The KTabS Notebook
Printing Your Music

KTabS Logo

In this monthly column, I explore the many features of KTabS, the totally wonderful Kalimba Tablature Software. My hope is to share my knowledge of this program with others so that they too can enjoy the creative boost that KTabS affords. But if the KTabS Notebook installments dribble out too slowly for you over the months, you can always go and drink directly from the fire hydrant—check out the extensive tutorial on the actual KTabS site.

Printing Your KTabS Song

When you download a KTabS file, or when you write your own music in KTabS, you can, of course, play that song on your computer using the KTabS program. However, you might want a hard copy of that song too!

Near the top of the KTabS window, the 5th icon is the Print icon - but you can also access "Print," "Print Setup" or "Print Preview" from the file menu. You will find the typical things when the print window comes up: Which printer do you want to use? How many copies? Which pages? This will be old hat to most people.

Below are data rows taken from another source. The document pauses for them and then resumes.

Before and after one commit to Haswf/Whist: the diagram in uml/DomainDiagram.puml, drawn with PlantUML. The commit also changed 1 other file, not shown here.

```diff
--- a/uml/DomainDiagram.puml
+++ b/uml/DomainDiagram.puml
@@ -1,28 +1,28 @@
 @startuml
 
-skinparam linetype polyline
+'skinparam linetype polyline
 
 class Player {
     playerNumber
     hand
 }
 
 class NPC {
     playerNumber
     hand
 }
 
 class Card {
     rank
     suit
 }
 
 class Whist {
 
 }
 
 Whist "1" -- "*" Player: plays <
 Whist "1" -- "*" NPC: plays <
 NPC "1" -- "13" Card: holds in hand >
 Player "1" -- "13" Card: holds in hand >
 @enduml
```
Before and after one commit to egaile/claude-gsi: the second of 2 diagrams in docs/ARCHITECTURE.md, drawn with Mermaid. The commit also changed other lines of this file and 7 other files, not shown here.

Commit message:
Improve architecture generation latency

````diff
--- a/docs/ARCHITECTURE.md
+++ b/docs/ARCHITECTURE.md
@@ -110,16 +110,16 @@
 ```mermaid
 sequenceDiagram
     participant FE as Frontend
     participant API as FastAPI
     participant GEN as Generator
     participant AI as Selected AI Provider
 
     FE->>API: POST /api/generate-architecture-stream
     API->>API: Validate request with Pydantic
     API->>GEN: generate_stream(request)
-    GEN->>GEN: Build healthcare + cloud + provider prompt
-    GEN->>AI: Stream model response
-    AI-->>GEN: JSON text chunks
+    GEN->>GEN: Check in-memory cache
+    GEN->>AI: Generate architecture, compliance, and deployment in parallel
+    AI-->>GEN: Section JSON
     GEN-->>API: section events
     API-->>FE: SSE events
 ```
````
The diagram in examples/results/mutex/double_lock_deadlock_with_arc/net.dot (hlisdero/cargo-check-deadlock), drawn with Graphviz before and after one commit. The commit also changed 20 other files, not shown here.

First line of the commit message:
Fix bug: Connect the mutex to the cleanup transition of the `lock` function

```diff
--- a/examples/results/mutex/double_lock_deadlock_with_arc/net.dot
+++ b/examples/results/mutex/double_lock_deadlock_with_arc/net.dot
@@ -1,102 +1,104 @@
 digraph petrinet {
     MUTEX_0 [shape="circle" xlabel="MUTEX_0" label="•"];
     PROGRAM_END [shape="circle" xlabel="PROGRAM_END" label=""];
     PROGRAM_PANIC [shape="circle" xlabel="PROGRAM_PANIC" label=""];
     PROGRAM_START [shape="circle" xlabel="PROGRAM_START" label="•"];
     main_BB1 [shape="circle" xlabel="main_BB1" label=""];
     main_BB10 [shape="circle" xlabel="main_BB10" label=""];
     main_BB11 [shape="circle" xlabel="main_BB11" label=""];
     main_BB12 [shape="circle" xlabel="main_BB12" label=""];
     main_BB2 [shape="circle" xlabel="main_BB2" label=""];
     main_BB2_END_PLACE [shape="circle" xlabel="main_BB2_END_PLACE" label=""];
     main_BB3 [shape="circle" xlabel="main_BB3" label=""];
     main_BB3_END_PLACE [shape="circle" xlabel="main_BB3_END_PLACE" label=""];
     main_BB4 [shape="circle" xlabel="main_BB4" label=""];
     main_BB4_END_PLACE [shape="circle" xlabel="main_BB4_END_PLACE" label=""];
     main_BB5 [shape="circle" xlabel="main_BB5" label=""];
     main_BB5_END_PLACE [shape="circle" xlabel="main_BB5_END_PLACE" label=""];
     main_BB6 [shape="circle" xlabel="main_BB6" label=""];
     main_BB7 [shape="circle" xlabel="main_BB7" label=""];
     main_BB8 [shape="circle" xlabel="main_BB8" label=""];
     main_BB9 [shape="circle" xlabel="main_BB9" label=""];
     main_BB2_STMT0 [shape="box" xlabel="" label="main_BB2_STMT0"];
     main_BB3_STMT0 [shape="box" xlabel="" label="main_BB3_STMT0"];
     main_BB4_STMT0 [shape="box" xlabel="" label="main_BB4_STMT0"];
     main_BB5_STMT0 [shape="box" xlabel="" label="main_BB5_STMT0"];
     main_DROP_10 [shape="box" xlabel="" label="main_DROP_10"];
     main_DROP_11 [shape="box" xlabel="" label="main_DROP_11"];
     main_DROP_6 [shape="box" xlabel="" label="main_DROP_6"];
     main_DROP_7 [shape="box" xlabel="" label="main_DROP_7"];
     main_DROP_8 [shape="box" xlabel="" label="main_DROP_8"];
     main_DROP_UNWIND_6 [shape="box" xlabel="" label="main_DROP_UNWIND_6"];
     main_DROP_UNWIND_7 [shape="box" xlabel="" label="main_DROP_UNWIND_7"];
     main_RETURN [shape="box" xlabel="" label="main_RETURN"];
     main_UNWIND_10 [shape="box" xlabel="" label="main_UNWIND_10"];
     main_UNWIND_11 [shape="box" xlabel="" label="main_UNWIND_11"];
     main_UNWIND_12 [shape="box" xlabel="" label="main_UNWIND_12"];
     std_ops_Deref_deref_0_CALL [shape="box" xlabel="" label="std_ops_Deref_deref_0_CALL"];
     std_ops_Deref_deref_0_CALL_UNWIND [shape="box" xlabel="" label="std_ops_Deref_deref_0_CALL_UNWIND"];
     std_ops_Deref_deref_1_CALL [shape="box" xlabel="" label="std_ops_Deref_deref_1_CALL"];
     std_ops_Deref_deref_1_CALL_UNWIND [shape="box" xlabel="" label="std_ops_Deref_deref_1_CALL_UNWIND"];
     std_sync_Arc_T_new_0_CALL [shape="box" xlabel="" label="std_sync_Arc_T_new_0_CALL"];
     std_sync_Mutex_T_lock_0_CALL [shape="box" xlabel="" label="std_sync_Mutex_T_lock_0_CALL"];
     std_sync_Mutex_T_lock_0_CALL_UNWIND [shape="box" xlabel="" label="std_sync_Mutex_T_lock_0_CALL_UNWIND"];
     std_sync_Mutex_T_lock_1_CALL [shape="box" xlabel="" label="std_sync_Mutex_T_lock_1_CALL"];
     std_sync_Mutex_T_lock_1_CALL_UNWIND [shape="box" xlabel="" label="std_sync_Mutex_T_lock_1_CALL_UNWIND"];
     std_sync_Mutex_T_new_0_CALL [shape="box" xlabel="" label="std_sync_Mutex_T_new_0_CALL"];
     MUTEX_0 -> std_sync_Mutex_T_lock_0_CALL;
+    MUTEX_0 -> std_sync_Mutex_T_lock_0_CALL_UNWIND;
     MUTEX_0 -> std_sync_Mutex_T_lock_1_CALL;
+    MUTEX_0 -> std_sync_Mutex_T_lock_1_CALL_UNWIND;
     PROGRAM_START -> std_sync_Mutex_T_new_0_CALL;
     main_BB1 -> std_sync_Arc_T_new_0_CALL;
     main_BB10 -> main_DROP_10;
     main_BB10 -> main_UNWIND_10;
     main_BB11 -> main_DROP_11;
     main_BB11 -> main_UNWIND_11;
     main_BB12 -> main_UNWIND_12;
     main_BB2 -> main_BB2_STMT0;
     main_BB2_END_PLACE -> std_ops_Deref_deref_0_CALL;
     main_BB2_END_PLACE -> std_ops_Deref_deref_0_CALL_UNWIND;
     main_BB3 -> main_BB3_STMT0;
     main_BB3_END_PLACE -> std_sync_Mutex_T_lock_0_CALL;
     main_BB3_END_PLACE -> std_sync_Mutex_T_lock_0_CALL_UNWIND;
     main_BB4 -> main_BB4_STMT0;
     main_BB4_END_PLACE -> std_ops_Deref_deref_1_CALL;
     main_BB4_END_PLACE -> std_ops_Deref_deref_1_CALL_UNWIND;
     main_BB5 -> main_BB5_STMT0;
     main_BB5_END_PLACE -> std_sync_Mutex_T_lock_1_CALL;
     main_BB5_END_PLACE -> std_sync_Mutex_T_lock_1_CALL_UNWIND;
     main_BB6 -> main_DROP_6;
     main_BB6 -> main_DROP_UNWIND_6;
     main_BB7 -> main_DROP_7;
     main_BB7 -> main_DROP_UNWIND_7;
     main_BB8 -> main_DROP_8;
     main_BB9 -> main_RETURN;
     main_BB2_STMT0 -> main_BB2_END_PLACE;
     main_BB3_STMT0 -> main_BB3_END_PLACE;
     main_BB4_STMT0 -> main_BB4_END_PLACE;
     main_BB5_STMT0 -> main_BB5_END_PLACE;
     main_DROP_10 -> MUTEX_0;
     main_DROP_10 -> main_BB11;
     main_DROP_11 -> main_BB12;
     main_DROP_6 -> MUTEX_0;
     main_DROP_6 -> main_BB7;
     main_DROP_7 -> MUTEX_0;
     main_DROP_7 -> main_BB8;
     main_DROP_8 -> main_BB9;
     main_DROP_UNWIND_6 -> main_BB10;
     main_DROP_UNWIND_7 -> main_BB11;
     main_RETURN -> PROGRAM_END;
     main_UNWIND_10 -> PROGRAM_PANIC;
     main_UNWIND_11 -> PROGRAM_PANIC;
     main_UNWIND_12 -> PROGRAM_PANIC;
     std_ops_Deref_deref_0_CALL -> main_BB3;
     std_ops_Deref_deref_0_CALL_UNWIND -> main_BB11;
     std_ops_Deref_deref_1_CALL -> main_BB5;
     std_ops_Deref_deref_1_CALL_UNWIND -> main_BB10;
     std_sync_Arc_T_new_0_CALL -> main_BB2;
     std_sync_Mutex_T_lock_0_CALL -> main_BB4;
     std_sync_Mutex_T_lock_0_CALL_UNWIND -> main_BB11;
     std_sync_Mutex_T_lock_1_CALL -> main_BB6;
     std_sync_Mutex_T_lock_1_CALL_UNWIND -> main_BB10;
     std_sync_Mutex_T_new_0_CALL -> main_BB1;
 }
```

The first thing you will notice when you print out a KTabS song is that the KTabS program will figure out how many columns of tablature fit on your page and will arange the music going from bottom to top, with the multiple columns going from left to right. Most kalimbas' tablature will get two columns per page. If you are printing tablature for an 8-Note kalimba, you will get three columns per page. If you are printing chromatic tablature, you will get only one strip of tablature per page. Also, if you use the lyrics feature which puts words to the right of each note on the tablature, you may find that the words require extra space and a kalimba such as the Alto or Treble, which usually gets two columns per page, may only be able to fit one column per page.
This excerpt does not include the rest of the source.